Firmly backed by one of the biggest names in jewellery appraisal, Diana Zhang is making history at the 2014 Biennale des Antiquaires
Diana Zhang is an indie fairytale in the world of haute joaillerie; in the ultra- prestigious art and antique fair’s 52- year history. Fleeting whispers of the first female Asian jeweller and maddening obscurity have only served to heighten the anticipation, charging the run- up to an event typically headlined by the big names with an underground current that’s rarely found in high jewellery. Diana isn’t intentionally trying to be subversive, and with a little digging it’s revealed that she will be presenting at the Martin Du Daffoy booth, invited at the behest of owner and CEO Cyrille de Foucaud.
“Before I came I had been told that few jewellery events could ever match the splendour of the Biennale,” says Zhang. “Now that I am here, invited by Martin du Daffoy, I am so incredibly honored to be able to participate along with legendary names of the industry.”
The two met at Baselworld last year, and after a tour of Diana’s Hong Kong workshop revealed the extent of the designer’s ingenuity, the expert French connoisseur was eager to share his discovery with the world.
A look at the pieces in question proves that Diana’s work is indeed highly collectable. Chinese influences are predictably strong, and the workmanship is astounding.
Francois Curiel, chairman of Christie’s Asia Pacific, says: “I’m very impressed. Diana’s collection is different from anything else in the market. It’s contemporary, classical, not too aggressive.”
Entitled One Year in China, the collection uses classic Chinese flora to represent
the seasons: Orchid Queen for spring; Lotus After The Rain for summer; Dancing Red Leaves for autumn; Plum Blossom for winter; King of the Winter and Year- Royal Bamboo. The Winter- Plum Blossom manchette is a particular favourite. It is set in gold and titanium with 10 unheated pigeon’s blood Burmese rubies and 7,726 diamonds, and is exceptionally versatile — its pieces can be detached to form a bangle, brooch and a ring that can be worn on one or two fingers.
“After I created it, I discovered that famous jewellery designer Georges Fouquet and artist Alphonse Mucha collaborated on a very special manchette for French stage legend Sarah Bernhardt, so I am a little proud to have come up with a similar idea.”

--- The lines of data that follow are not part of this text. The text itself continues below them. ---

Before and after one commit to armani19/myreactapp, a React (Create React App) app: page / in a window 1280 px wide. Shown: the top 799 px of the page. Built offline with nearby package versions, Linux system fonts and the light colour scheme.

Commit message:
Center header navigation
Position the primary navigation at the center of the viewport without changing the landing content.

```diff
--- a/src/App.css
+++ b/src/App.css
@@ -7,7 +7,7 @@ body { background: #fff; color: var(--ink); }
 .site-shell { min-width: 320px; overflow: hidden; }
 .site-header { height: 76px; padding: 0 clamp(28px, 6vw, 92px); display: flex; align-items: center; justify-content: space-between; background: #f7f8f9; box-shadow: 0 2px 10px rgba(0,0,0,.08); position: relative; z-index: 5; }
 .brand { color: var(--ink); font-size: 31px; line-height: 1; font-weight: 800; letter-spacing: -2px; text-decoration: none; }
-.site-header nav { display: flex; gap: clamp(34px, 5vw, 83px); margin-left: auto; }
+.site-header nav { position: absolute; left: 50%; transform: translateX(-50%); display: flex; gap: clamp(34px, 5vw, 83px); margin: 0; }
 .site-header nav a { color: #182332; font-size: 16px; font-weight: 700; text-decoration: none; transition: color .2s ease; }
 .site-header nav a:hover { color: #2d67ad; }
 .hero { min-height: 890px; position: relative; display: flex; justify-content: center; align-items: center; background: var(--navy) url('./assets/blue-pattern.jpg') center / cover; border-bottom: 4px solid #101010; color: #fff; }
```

An artist at heart, Diana’s approach demands that craft yields to art, an ethos that’s obvious in the technical feats her jewels demonstrate to accommodate the sometimes unorthodox parts of the design. A self- taught designer who grew up in Guangzhou during China’s open- door period, her passion for beauty transcends boundaries and sometimes, commercial sense. She once refused to sell a piece because she couldn’t bear to part with it. Each stone is judiciously selected by her and completed pieces can take anywhere from 10 months to two years to produce.

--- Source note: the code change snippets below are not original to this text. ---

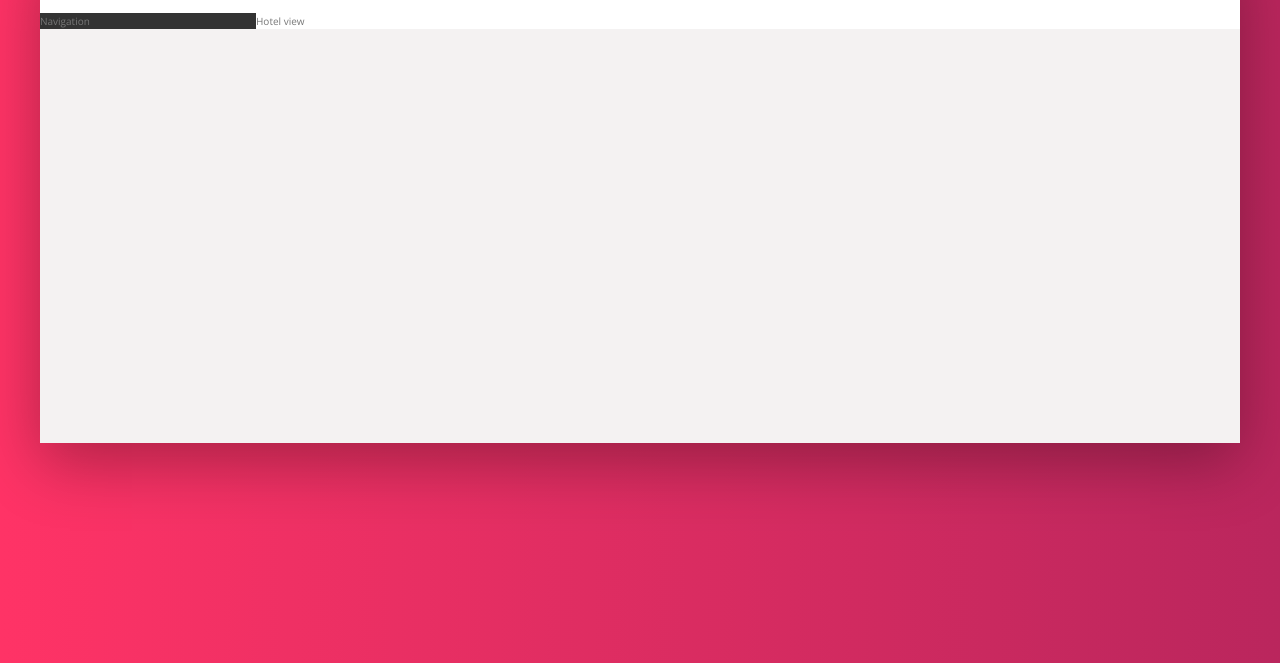
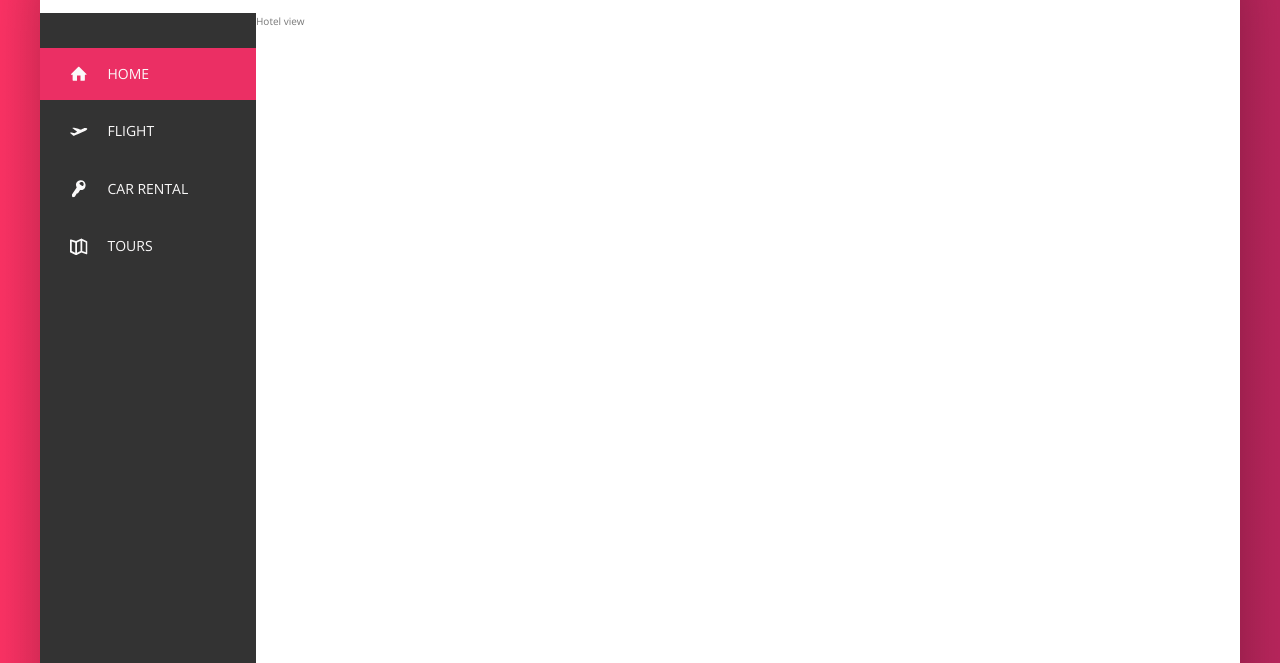
Before and after one commit to kgriffith8/trillo, a website: page index.html in a window 1280 px wide. Shown: the part 137-800 px from the top of the page. Drawn offline with nearby package versions, Linux system fonts and the light colour scheme.

Commit message:
Structured and styled side nav + hover animation

```diff
--- a/index.html
+++ b/index.html
@@ -45,8 +45,51 @@
             </header>
             <div class="content">
                 <nav class="sidebar">
-                    Navigation
+                    <ul class="side-nav">
+
+                        <li class="side-nav__item side-nav__item--active">
+                            <a href="#" class="side-nav__link">
+                                <svg class="side-nav__icon">
+                                    <use xlink:href="img/sprite.svg#icon-home"></use>
+                                </svg>
+                                <span>Home</span>
+                            </a>
+                        </li>
+
+                        <li class="side-nav__item">
+                            <a href="#" class="side-nav__link">
+                                <svg class="side-nav__icon">
+                                    <use xlink:href="img/sprite.svg#icon-aircraft-take-off"></use>
+                                </svg>
+                                <span>Flight</span>
+                            </a>
+                        </li>
+
+                        <li class="side-nav__item">
+                            <a href="#" class="side-nav__link">
+                                <svg class="side-nav__icon">
+                                    <use xlink:href="img/sprite.svg#icon-key"></use>
+                                </svg>
+                                <span>Car rental</span>
+                            </a>
+                        </li>
+
+                        <li class="side-nav__item">
+                            <a href="#" class="side-nav__link">
+                                <svg class="side-nav__icon">
+                                    <use xlink:href="img/sprite.svg#icon-map"></use>
+                                </svg>
+                                <span>Tours</span>
+                            </a>
+                        </li>
+                    </ul>
+
+                    <div class="legal">
+                        &copy; 2022 by trillo. All rights reserved.
+                    </div>
                 </nav>
+
+
                 <main class="hotel-view">
                     Hotel view
                 </main>
--- a/sass/_components.scss
+++ b/sass/_components.scss
@@ -118,3 +118,73 @@
 
     }*/
 }
+
+///////////////////////////////////
+// SIDE NAVIGATION
+.side-nav {
+    font-size: 1.4rem;
+    list-style: none;
+    margin-top: 3.5rem;
+
+    &__item {
+        position: relative;
+
+        &:not(:last-child) {
+            margin-bottom: .5rem;
+        }
+    }
+
+    &__item::before {
+        content: "";
+        position: absolute;
+        top: 0;
+        left: 0;
+        height: 100%;
+        width: 3px;
+        background-color: var(--color-primary);
+        transform: scaleY(0);
+        transition: transform .2s,
+                    width .4s cubic-bezier(1, 0, 0, 1) .2s,
+                    background-color .1s;
+    }
+
+    &__item:hover::before,
+    &__item--active::before {
+        transform: scaleY(1);
+        width: 100%;
+    }
+
+    &__item:active::before {
+        background-color: var(--color-primary);
+    }
+
+    &__link:link,
+    &__link:visited {
+        color: var(--color-grey-light-1);
+        text-decoration: none;
+        text-transform: uppercase;
+        display: block;
+        padding: 1.5rem 3rem;
+        position: relative;
+        z-index: 10;
+
+        display: flex;
+        align-items: center;
+    }
+
+    &__icon {
+        height: 1.75rem;
+        width: 1.75rem;
+        margin-right: 2rem;
+        fill: currentColor;
+    }
+}
+
+///////////////////////////////////
+// LEGAL
+.legal {
+    color: var(--color-light-grey-4);
+    font-size: 1.2rem;
+    text-align: center;
+    padding: 2.5rem;
+}
--- a/sass/_layout.scss
+++ b/sass/_layout.scss
@@ -26,10 +26,15 @@
     background-color: var(--color-grey-dark-1);
 
     flex: 0 0 18%;
+
+    display: flex;
+    flex-direction: column;
+    justify-content: space-between;
 }
 
 .hotel-view {
     background-color: #fff;
+    height: 80rem;
 
     flex: 1;
 }
```
Also changed, not shown: css/style.css.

“I pour my heart and soul into every piece. I handpick every gem, and will work and rework a piece until I see perfection. For me, jewels are like works of art, and symbols of love to be passed from one generation to another. Long after I am gone, my jewels will still speak for me.”
Winter-plum Blossom, King of The Winter
Clockwise from left: Olivia Zhen, Diana Zhang, Montserrat Perodom, Patricia Cheong; Diana Zhang with Cyrille Marion du Daffoy and Nora Sabrier; Summer– Lotus After The Rain ring; Layla Khosrovani wearing the WinterPlum Blossom, King of The Winter manchette